### Directions for this task:
Repeat the entries exactly as they appear.

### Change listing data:

__________________________________________________

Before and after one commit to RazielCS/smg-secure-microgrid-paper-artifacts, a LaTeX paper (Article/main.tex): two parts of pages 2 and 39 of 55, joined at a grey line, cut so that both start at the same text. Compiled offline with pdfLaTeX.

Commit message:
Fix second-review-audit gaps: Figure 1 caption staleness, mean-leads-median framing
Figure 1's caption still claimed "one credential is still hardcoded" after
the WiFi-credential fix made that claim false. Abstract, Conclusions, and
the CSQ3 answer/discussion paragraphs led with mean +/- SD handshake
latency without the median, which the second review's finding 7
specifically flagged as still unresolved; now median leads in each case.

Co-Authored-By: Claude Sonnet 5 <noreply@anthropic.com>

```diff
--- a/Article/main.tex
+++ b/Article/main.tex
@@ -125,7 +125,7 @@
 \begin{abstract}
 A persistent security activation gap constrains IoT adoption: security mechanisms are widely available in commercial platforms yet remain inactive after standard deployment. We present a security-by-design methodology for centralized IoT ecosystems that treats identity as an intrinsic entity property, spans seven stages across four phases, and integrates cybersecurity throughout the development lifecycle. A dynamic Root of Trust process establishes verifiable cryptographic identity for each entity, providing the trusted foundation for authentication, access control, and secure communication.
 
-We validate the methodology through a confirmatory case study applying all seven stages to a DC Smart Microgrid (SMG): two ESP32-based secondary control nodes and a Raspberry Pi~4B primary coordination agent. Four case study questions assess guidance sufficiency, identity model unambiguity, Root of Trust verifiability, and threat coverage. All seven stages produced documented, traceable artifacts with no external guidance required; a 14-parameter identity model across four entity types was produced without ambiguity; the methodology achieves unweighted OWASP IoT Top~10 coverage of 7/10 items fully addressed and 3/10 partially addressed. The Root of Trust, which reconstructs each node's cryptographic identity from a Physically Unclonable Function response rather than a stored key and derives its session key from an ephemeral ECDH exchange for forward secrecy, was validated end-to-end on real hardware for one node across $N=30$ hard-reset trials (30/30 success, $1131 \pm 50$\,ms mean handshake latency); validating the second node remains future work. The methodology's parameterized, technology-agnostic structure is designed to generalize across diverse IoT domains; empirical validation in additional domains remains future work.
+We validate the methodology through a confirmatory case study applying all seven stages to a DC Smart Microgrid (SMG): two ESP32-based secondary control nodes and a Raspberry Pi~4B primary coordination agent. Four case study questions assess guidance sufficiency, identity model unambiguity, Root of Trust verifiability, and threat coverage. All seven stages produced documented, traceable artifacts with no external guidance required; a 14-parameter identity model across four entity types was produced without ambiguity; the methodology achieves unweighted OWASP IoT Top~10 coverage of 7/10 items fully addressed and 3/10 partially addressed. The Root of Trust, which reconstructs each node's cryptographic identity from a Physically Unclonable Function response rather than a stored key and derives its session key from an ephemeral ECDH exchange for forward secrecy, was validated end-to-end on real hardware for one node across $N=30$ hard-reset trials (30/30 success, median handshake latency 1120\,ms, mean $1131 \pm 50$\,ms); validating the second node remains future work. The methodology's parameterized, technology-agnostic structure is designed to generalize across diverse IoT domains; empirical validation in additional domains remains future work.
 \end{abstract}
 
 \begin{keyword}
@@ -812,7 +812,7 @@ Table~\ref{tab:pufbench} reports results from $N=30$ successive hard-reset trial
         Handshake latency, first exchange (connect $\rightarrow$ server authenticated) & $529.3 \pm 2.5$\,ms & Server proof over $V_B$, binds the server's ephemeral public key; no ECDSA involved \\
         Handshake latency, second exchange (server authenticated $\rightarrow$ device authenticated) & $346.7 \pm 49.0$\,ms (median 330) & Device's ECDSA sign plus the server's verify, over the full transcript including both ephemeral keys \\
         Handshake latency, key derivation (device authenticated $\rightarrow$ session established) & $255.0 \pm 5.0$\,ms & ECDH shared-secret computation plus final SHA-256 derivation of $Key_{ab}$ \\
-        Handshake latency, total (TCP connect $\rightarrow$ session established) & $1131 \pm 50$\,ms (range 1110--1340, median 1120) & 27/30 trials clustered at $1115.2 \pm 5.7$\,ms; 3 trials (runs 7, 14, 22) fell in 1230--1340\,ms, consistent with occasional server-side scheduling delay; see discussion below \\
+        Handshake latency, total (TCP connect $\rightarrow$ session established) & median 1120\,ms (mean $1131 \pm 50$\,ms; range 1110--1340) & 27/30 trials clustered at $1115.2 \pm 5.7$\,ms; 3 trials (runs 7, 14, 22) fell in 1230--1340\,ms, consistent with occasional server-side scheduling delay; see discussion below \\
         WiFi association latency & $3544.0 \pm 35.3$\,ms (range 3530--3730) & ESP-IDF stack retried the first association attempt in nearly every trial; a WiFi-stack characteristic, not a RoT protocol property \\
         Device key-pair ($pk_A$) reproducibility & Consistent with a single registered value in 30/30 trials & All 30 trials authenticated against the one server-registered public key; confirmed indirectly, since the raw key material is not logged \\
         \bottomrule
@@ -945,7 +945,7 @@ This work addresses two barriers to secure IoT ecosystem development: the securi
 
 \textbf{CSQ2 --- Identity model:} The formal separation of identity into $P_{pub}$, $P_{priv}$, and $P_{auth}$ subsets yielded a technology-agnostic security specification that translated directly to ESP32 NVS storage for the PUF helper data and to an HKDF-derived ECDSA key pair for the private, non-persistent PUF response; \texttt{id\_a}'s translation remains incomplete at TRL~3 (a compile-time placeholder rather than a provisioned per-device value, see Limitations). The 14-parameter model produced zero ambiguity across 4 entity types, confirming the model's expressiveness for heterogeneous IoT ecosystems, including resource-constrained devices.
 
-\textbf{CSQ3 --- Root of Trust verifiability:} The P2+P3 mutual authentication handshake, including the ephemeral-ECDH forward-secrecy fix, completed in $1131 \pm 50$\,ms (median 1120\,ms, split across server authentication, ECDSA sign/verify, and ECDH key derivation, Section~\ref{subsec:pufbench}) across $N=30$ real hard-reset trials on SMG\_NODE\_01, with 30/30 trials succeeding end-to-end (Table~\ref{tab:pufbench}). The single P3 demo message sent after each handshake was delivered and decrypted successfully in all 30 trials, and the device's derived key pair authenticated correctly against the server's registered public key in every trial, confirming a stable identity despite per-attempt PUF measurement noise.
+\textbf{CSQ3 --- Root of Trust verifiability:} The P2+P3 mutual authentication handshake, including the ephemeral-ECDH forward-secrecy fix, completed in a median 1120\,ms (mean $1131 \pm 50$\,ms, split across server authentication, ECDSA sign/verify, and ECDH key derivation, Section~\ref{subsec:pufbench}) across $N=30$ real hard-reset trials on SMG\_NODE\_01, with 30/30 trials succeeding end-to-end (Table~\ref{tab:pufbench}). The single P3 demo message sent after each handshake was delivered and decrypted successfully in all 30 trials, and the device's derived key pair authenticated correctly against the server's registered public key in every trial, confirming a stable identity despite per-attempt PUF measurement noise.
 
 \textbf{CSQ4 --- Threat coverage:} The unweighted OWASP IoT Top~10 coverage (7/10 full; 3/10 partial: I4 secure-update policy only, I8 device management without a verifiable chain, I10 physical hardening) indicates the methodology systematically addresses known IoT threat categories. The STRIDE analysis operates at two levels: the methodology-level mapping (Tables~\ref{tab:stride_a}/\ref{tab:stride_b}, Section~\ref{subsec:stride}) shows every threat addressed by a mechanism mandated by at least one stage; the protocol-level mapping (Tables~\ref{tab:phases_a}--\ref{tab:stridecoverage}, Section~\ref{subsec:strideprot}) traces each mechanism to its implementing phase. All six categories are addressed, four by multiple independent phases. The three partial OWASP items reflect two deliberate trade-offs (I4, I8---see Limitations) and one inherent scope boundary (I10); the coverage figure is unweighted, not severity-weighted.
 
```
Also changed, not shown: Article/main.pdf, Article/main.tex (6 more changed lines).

__________________________________________________

### Answer for this exercise:
Before and after one commit to RazielCS/smg-secure-microgrid-paper-artifacts, a LaTeX paper (Article/main.tex): two parts of pages 2 and 39 of 55, joined at a grey line, cut so that both start at the same text. Compiled offline with pdfLaTeX.

Commit message:
Fix second-review-audit gaps: Figure 1 caption staleness, mean-leads-median framing
Figure 1's caption still claimed "one credential is still hardcoded" after
the WiFi-credential fix made that claim false. Abstract, Conclusions, and
the CSQ3 answer/discussion paragraphs led with mean +/- SD handshake
latency without the median, which the second review's finding 7
specifically flagged as still unresolved; now median leads in each case.

Co-Authored-By: Claude Sonnet 5 <noreply@anthropic.com>

```diff
--- a/Article/main.tex
+++ b/Article/main.tex
@@ -125,7 +125,7 @@
 \begin{abstract}
 A persistent security activation gap constrains IoT adoption: security mechanisms are widely available in commercial platforms yet remain inactive after standard deployment. We present a security-by-design methodology for centralized IoT ecosystems that treats identity as an intrinsic entity property, spans seven stages across four phases, and integrates cybersecurity throughout the development lifecycle. A dynamic Root of Trust process establishes verifiable cryptographic identity for each entity, providing the trusted foundation for authentication, access control, and secure communication.
 
-We validate the methodology through a confirmatory case study applying all seven stages to a DC Smart Microgrid (SMG): two ESP32-based secondary control nodes and a Raspberry Pi~4B primary coordination agent. Four case study questions assess guidance sufficiency, identity model unambiguity, Root of Trust verifiability, and threat coverage. All seven stages produced documented, traceable artifacts with no external guidance required; a 14-parameter identity model across four entity types was produced without ambiguity; the methodology achieves unweighted OWASP IoT Top~10 coverage of 7/10 items fully addressed and 3/10 partially addressed. The Root of Trust, which reconstructs each node's cryptographic identity from a Physically Unclonable Function response rather than a stored key and derives its session key from an ephemeral ECDH exchange for forward secrecy, was validated end-to-end on real hardware for one node across $N=30$ hard-reset trials (30/30 success, $1131 \pm 50$\,ms mean handshake latency); validating the second node remains future work. The methodology's parameterized, technology-agnostic structure is designed to generalize across diverse IoT domains; empirical validation in additional domains remains future work.
+We validate the methodology through a confirmatory case study applying all seven stages to a DC Smart Microgrid (SMG): two ESP32-based secondary control nodes and a Raspberry Pi~4B primary coordination agent. Four case study questions assess guidance sufficiency, identity model unambiguity, Root of Trust verifiability, and threat coverage. All seven stages produced documented, traceable artifacts with no external guidance required; a 14-parameter identity model across four entity types was produced without ambiguity; the methodology achieves unweighted OWASP IoT Top~10 coverage of 7/10 items fully addressed and 3/10 partially addressed. The Root of Trust, which reconstructs each node's cryptographic identity from a Physically Unclonable Function response rather than a stored key and derives its session key from an ephemeral ECDH exchange for forward secrecy, was validated end-to-end on real hardware for one node across $N=30$ hard-reset trials (30/30 success, median handshake latency 1120\,ms, mean $1131 \pm 50$\,ms); validating the second node remains future work. The methodology's parameterized, technology-agnostic structure is designed to generalize across diverse IoT domains; empirical validation in additional domains remains future work.
 \end{abstract}
 
 \begin{keyword}
@@ -812,7 +812,7 @@ Table~\ref{tab:pufbench} reports results from $N=30$ successive hard-reset trial
         Handshake latency, first exchange (connect $\rightarrow$ server authenticated) & $529.3 \pm 2.5$\,ms & Server proof over $V_B$, binds the server's ephemeral public key; no ECDSA involved \\
         Handshake latency, second exchange (server authenticated $\rightarrow$ device authenticated) & $346.7 \pm 49.0$\,ms (median 330) & Device's ECDSA sign plus the server's verify, over the full transcript including both ephemeral keys \\
         Handshake latency, key derivation (device authenticated $\rightarrow$ session established) & $255.0 \pm 5.0$\,ms & ECDH shared-secret computation plus final SHA-256 derivation of $Key_{ab}$ \\
-        Handshake latency, total (TCP connect $\rightarrow$ session established) & $1131 \pm 50$\,ms (range 1110--1340, median 1120) & 27/30 trials clustered at $1115.2 \pm 5.7$\,ms; 3 trials (runs 7, 14, 22) fell in 1230--1340\,ms, consistent with occasional server-side scheduling delay; see discussion below \\
+        Handshake latency, total (TCP connect $\rightarrow$ session established) & median 1120\,ms (mean $1131 \pm 50$\,ms; range 1110--1340) & 27/30 trials clustered at $1115.2 \pm 5.7$\,ms; 3 trials (runs 7, 14, 22) fell in 1230--1340\,ms, consistent with occasional server-side scheduling delay; see discussion below \\
         WiFi association latency & $3544.0 \pm 35.3$\,ms (range 3530--3730) & ESP-IDF stack retried the first association attempt in nearly every trial; a WiFi-stack characteristic, not a RoT protocol property \\
         Device key-pair ($pk_A$) reproducibility & Consistent with a single registered value in 30/30 trials & All 30 trials authenticated against the one server-registered public key; confirmed indirectly, since the raw key material is not logged \\
         \bottomrule
@@ -945,7 +945,7 @@ This work addresses two barriers to secure IoT ecosystem development: the securi
 
 \textbf{CSQ2 --- Identity model:} The formal separation of identity into $P_{pub}$, $P_{priv}$, and $P_{auth}$ subsets yielded a technology-agnostic security specification that translated directly to ESP32 NVS storage for the PUF helper data and to an HKDF-derived ECDSA key pair for the private, non-persistent PUF response; \texttt{id\_a}'s translation remains incomplete at TRL~3 (a compile-time placeholder rather than a provisioned per-device value, see Limitations). The 14-parameter model produced zero ambiguity across 4 entity types, confirming the model's expressiveness for heterogeneous IoT ecosystems, including resource-constrained devices.
 
-\textbf{CSQ3 --- Root of Trust verifiability:} The P2+P3 mutual authentication handshake, including the ephemeral-ECDH forward-secrecy fix, completed in $1131 \pm 50$\,ms (median 1120\,ms, split across server authentication, ECDSA sign/verify, and ECDH key derivation, Section~\ref{subsec:pufbench}) across $N=30$ real hard-reset trials on SMG\_NODE\_01, with 30/30 trials succeeding end-to-end (Table~\ref{tab:pufbench}). The single P3 demo message sent after each handshake was delivered and decrypted successfully in all 30 trials, and the device's derived key pair authenticated correctly against the server's registered public key in every trial, confirming a stable identity despite per-attempt PUF measurement noise.
+\textbf{CSQ3 --- Root of Trust verifiability:} The P2+P3 mutual authentication handshake, including the ephemeral-ECDH forward-secrecy fix, completed in a median 1120\,ms (mean $1131 \pm 50$\,ms, split across server authentication, ECDSA sign/verify, and ECDH key derivation, Section~\ref{subsec:pufbench}) across $N=30$ real hard-reset trials on SMG\_NODE\_01, with 30/30 trials succeeding end-to-end (Table~\ref{tab:pufbench}). The single P3 demo message sent after each handshake was delivered and decrypted successfully in all 30 trials, and the device's derived key pair authenticated correctly against the server's registered public key in every trial, confirming a stable identity despite per-attempt PUF measurement noise.
 
 \textbf{CSQ4 --- Threat coverage:} The unweighted OWASP IoT Top~10 coverage (7/10 full; 3/10 partial: I4 secure-update policy only, I8 device management without a verifiable chain, I10 physical hardening) indicates the methodology systematically addresses known IoT threat categories. The STRIDE analysis operates at two levels: the methodology-level mapping (Tables~\ref{tab:stride_a}/\ref{tab:stride_b}, Section~\ref{subsec:stride}) shows every threat addressed by a mechanism mandated by at least one stage; the protocol-level mapping (Tables~\ref{tab:phases_a}--\ref{tab:stridecoverage}, Section~\ref{subsec:strideprot}) traces each mechanism to its implementing phase. All six categories are addressed, four by multiple independent phases. The three partial OWASP items reflect two deliberate trade-offs (I4, I8---see Limitations) and one inherent scope boundary (I10); the coverage figure is unweighted, not severity-weighted.
 
```
Also changed, not shown: Article/main.pdf, Article/main.tex (6 more changed lines).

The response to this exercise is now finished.